-------- Data for processing --------

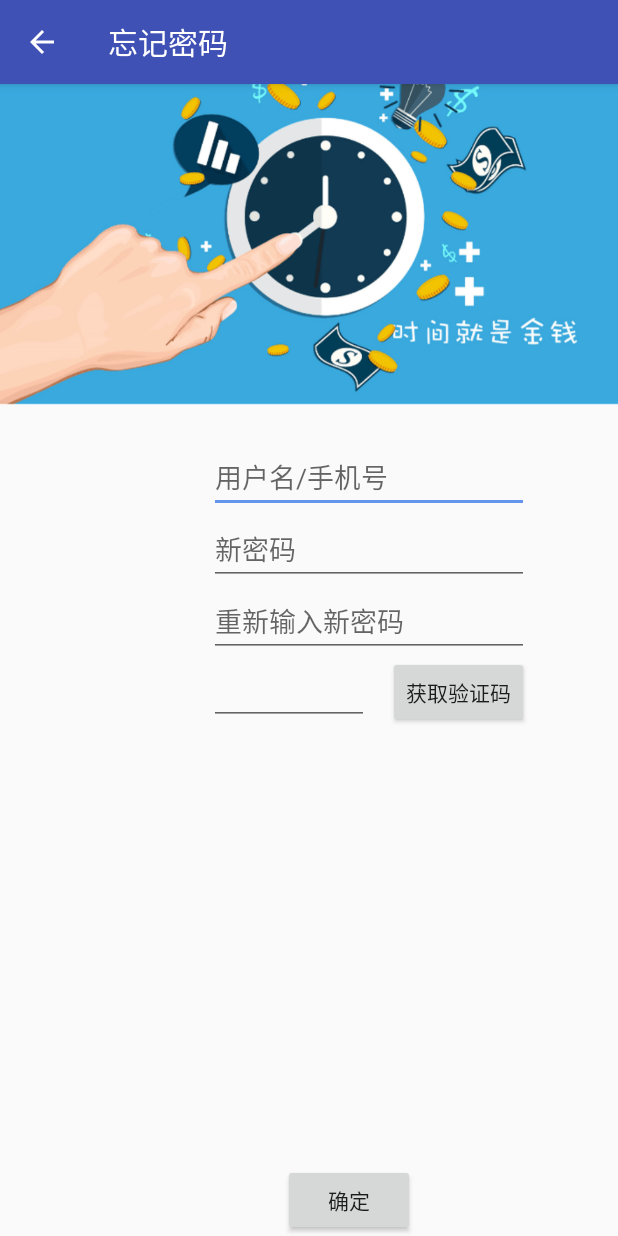
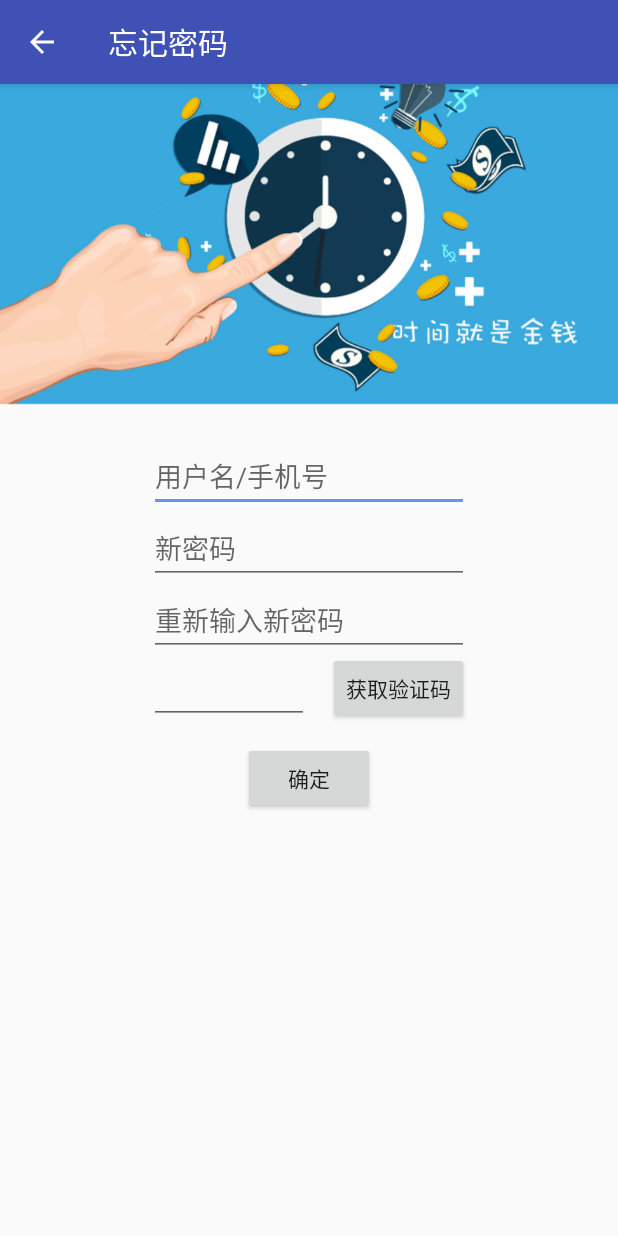
Before and after one commit to TeamALi88/ScheduleManagement, an Android app: the forgetPasswordActivity screen opened directly, with no data from a screen before it, on a phone screen of 412 x 824 dp. Run offline under Robolectric (Android 15) with nearby library versions, the phone set to English and light mode, and no system bars; libraries missing offline, so code that uses them is left out: cn.smssdk; 2 statements that could not run were skipped.

Commit message:
修改返回活动

```diff
--- a/Haoji/app/src/main/java/com/example/haoji/userActivity/RegisterActivity.java
+++ b/Haoji/app/src/main/java/com/example/haoji/userActivity/RegisterActivity.java
@@ -304,7 +304,8 @@ public boolean onOptionsItemSelected(MenuItem item) {
     switch(item.getItemId()){
         case android.R.id.home:
             this.finish();
-            return true;
+            Intent intent = new Intent(RegisterActivity.this ,login1Activity.class);
+            startActivity(intent);
     }
 
     return super.onOptionsItemSelected(item);
--- a/Haoji/app/src/main/java/com/example/haoji/userActivity/changePasswordActivity.java
+++ b/Haoji/app/src/main/java/com/example/haoji/userActivity/changePasswordActivity.java
@@ -16,6 +16,7 @@ import android.widget.Toast;
 import com.example.haoji.GlobalVariable;
 import com.example.haoji.HttpUtil;
 import com.example.haoji.R;
+import com.example.haoji.dailyActivity.dailyActivity;
 
 import org.json.JSONException;
 import org.json.JSONObject;
@@ -121,7 +122,8 @@ public class changePasswordActivity extends AppCompatActivity {
         switch (item.getItemId()) {
             case android.R.id.home:
                 this.finish(); // back button
-                return true;
+                Intent intent = new Intent(changePasswordActivity.this , showinfoActivity.class);
+                startActivity(intent);
         }
         return super.onOptionsItemSelected(item);
     }
--- a/Haoji/app/src/main/java/com/example/haoji/userActivity/forgetPasswordActivity.java
+++ b/Haoji/app/src/main/java/com/example/haoji/userActivity/forgetPasswordActivity.java
@@ -301,7 +301,8 @@ public class forgetPasswordActivity extends AppCompatActivity implements View.On
         switch (item.getItemId()) {
             case android.R.id.home:
                 this.finish(); // back button
-                return true;
+                Intent intent = new Intent(forgetPasswordActivity.this , login1Activity.class);
+                startActivity(intent);
         }
         return super.onOptionsItemSelected(item);
     }
--- a/Haoji/app/src/main/java/com/example/haoji/userActivity/passChangeActivity.java
+++ b/Haoji/app/src/main/java/com/example/haoji/userActivity/passChangeActivity.java
@@ -16,6 +16,7 @@ import android.widget.Toast;
 import com.example.haoji.GlobalVariable;
 import com.example.haoji.HttpUtil;
 import com.example.haoji.R;
+import com.example.haoji.dailyActivity.dailyActivity;
 
 import org.json.JSONException;
 import org.json.JSONObject;
@@ -55,7 +56,8 @@ public class passChangeActivity extends AppCompatActivity implements View.OnClic
         switch(item.getItemId()){
             case android.R.id.home:
                 this.finish();
-                return true;
+                Intent intent = new Intent(passChangeActivity.this , changePasswordActivity.class);
+                startActivity(intent);
         }
 
         return super.onOptionsItemSelected(item);
--- a/Haoji/app/src/main/java/com/example/haoji/userActivity/showinfoActivity.java
+++ b/Haoji/app/src/main/java/com/example/haoji/userActivity/showinfoActivity.java
@@ -12,6 +12,7 @@ import android.widget.Toast;
 
 import com.example.haoji.GlobalVariable;
 import com.example.haoji.R;
+import com.example.haoji.dailyActivity.dailyActivity;
 
 public class showinfoActivity extends AppCompatActivity {
     private GlobalVariable app;
@@ -55,9 +56,9 @@ public class showinfoActivity extends AppCompatActivity {
         switch (item.getItemId()) {
             case android.R.id.home:
                 this.finish(); // back button
-                return true;
+                Intent intent = new Intent(showinfoActivity.this , dailyActivity.class);
+                startActivity(intent);
         }
         return super.onOptionsItemSelected(item);
     }
-
 }
--- a/Haoji/app/src/main/res/layout/activity_forget_password.xml
+++ b/Haoji/app/src/main/res/layout/activity_forget_password.xml
@@ -40,10 +40,9 @@ tools:context="com.example.haoji.userActivity.forgetPasswordActivity">
         android:id="@+id/userName2"
         android:layout_width="wrap_content"
         android:layout_height="wrap_content"
-        android:layout_alignEnd="@+id/getCode"
-        android:layout_alignRight="@+id/getCode"
         android:layout_below="@+id/image_view"
-        android:layout_marginTop="22dp"
+        android:layout_centerHorizontal="true"
+        android:layout_marginTop="21dp"
         android:ems="10"
         android:hint="用户名/手机号"
         android:maxLines="1" />
@@ -86,23 +85,18 @@ tools:context="com.example.haoji.userActivity.forgetPasswordActivity">
         android:id="@+id/getCode"
         android:layout_width="wrap_content"
         android:layout_height="wrap_content"
-        android:layout_alignBaseline="@+id/edit_text"
         android:layout_alignBottom="@+id/edit_text"
-        android:layout_alignParentEnd="true"
-        android:layout_alignParentRight="true"
-        android:layout_marginEnd="59dp"
-        android:layout_marginRight="59dp"
+        android:layout_alignEnd="@+id/newpassWord2"
+        android:layout_alignRight="@+id/newpassWord2"
         android:text="获取验证码" />
 
     <Button
         android:id="@+id/modifyPsw"
         android:layout_width="wrap_content"
         android:layout_height="wrap_content"
-        android:layout_alignLeft="@+id/edit_text"
-        android:layout_alignParentBottom="true"
-        android:layout_alignStart="@+id/edit_text"
-        android:layout_marginLeft="49dp"
-        android:layout_marginStart="49dp"
+        android:layout_below="@+id/getCode"
+        android:layout_centerHorizontal="true"
+        android:layout_marginTop="12dp"
         android:text="确定" />
 </RelativeLayout>
 </android.support.design.widget.CoordinatorLayout>
```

--------

Repeat the records verbatim, excluding pictures.

# Result of the task
Before and after one commit to TeamALi88/ScheduleManagement, an Android app: the forgetPasswordActivity screen opened directly, with no data from a screen before it, on a phone screen of 412 x 824 dp. Run offline under Robolectric (Android 15) with nearby library versions, the phone set to English and light mode, and no system bars; libraries missing offline, so code that uses them is left out: cn.smssdk; 2 statements that could not run were skipped.

Commit message:
修改返回活动

```diff
--- a/Haoji/app/src/main/java/com/example/haoji/userActivity/RegisterActivity.java
+++ b/Haoji/app/src/main/java/com/example/haoji/userActivity/RegisterActivity.java
@@ -304,7 +304,8 @@ public boolean onOptionsItemSelected(MenuItem item) {
     switch(item.getItemId()){
         case android.R.id.home:
             this.finish();
-            return true;
+            Intent intent = new Intent(RegisterActivity.this ,login1Activity.class);
+            startActivity(intent);
     }
 
     return super.onOptionsItemSelected(item);
--- a/Haoji/app/src/main/java/com/example/haoji/userActivity/changePasswordActivity.java
+++ b/Haoji/app/src/main/java/com/example/haoji/userActivity/changePasswordActivity.java
@@ -16,6 +16,7 @@ import android.widget.Toast;
 import com.example.haoji.GlobalVariable;
 import com.example.haoji.HttpUtil;
 import com.example.haoji.R;
+import com.example.haoji.dailyActivity.dailyActivity;
 
 import org.json.JSONException;
 import org.json.JSONObject;
@@ -121,7 +122,8 @@ public class changePasswordActivity extends AppCompatActivity {
         switch (item.getItemId()) {
             case android.R.id.home:
                 this.finish(); // back button
-                return true;
+                Intent intent = new Intent(changePasswordActivity.this , showinfoActivity.class);
+                startActivity(intent);
         }
         return super.onOptionsItemSelected(item);
     }
--- a/Haoji/app/src/main/java/com/example/haoji/userActivity/forgetPasswordActivity.java
+++ b/Haoji/app/src/main/java/com/example/haoji/userActivity/forgetPasswordActivity.java
@@ -301,7 +301,8 @@ public class forgetPasswordActivity extends AppCompatActivity implements View.On
         switch (item.getItemId()) {
             case android.R.id.home:
                 this.finish(); // back button
-                return true;
+                Intent intent = new Intent(forgetPasswordActivity.this , login1Activity.class);
+                startActivity(intent);
         }
         return super.onOptionsItemSelected(item);
     }
--- a/Haoji/app/src/main/java/com/example/haoji/userActivity/passChangeActivity.java
+++ b/Haoji/app/src/main/java/com/example/haoji/userActivity/passChangeActivity.java
@@ -16,6 +16,7 @@ import android.widget.Toast;
 import com.example.haoji.GlobalVariable;
 import com.example.haoji.HttpUtil;
 import com.example.haoji.R;
+import com.example.haoji.dailyActivity.dailyActivity;
 
 import org.json.JSONException;
 import org.json.JSONObject;
@@ -55,7 +56,8 @@ public class passChangeActivity extends AppCompatActivity implements View.OnClic
         switch(item.getItemId()){
             case android.R.id.home:
                 this.finish();
-                return true;
+                Intent intent = new Intent(passChangeActivity.this , changePasswordActivity.class);
+                startActivity(intent);
         }
 
         return super.onOptionsItemSelected(item);
--- a/Haoji/app/src/main/java/com/example/haoji/userActivity/showinfoActivity.java
+++ b/Haoji/app/src/main/java/com/example/haoji/userActivity/showinfoActivity.java
@@ -12,6 +12,7 @@ import android.widget.Toast;
 
 import com.example.haoji.GlobalVariable;
 import com.example.haoji.R;
+import com.example.haoji.dailyActivity.dailyActivity;
 
 public class showinfoActivity extends AppCompatActivity {
     private GlobalVariable app;
@@ -55,9 +56,9 @@ public class showinfoActivity extends AppCompatActivity {
         switch (item.getItemId()) {
             case android.R.id.home:
                 this.finish(); // back button
-                return true;
+                Intent intent = new Intent(showinfoActivity.this , dailyActivity.class);
+                startActivity(intent);
         }
         return super.onOptionsItemSelected(item);
     }
-
 }
--- a/Haoji/app/src/main/res/layout/activity_forget_password.xml
+++ b/Haoji/app/src/main/res/layout/activity_forget_password.xml
@@ -40,10 +40,9 @@ tools:context="com.example.haoji.userActivity.forgetPasswordActivity">
         android:id="@+id/userName2"
         android:layout_width="wrap_content"
         android:layout_height="wrap_content"
-        android:layout_alignEnd="@+id/getCode"
-        android:layout_alignRight="@+id/getCode"
         android:layout_below="@+id/image_view"
-        android:layout_marginTop="22dp"
+        android:layout_centerHorizontal="true"
+        android:layout_marginTop="21dp"
         android:ems="10"
         android:hint="用户名/手机号"
         android:maxLines="1" />
@@ -86,23 +85,18 @@ tools:context="com.example.haoji.userActivity.forgetPasswordActivity">
         android:id="@+id/getCode"
         android:layout_width="wrap_content"
         android:layout_height="wrap_content"
-        android:layout_alignBaseline="@+id/edit_text"
         android:layout_alignBottom="@+id/edit_text"
-        android:layout_alignParentEnd="true"
-        android:layout_alignParentRight="true"
-        android:layout_marginEnd="59dp"
-        android:layout_marginRight="59dp"
+        android:layout_alignEnd="@+id/newpassWord2"
+        android:layout_alignRight="@+id/newpassWord2"
         android:text="获取验证码" />
 
     <Button
         android:id="@+id/modifyPsw"
         android:layout_width="wrap_content"
         android:layout_height="wrap_content"
-        android:layout_alignLeft="@+id/edit_text"
-        android:layout_alignParentBottom="true"
-        android:layout_alignStart="@+id/edit_text"
-        android:layout_marginLeft="49dp"
-        android:layout_marginStart="49dp"
+        android:layout_below="@+id/getCode"
+        android:layout_centerHorizontal="true"
+        android:layout_marginTop="12dp"
         android:text="确定" />
 </RelativeLayout>
 </android.support.design.widget.CoordinatorLayout>
```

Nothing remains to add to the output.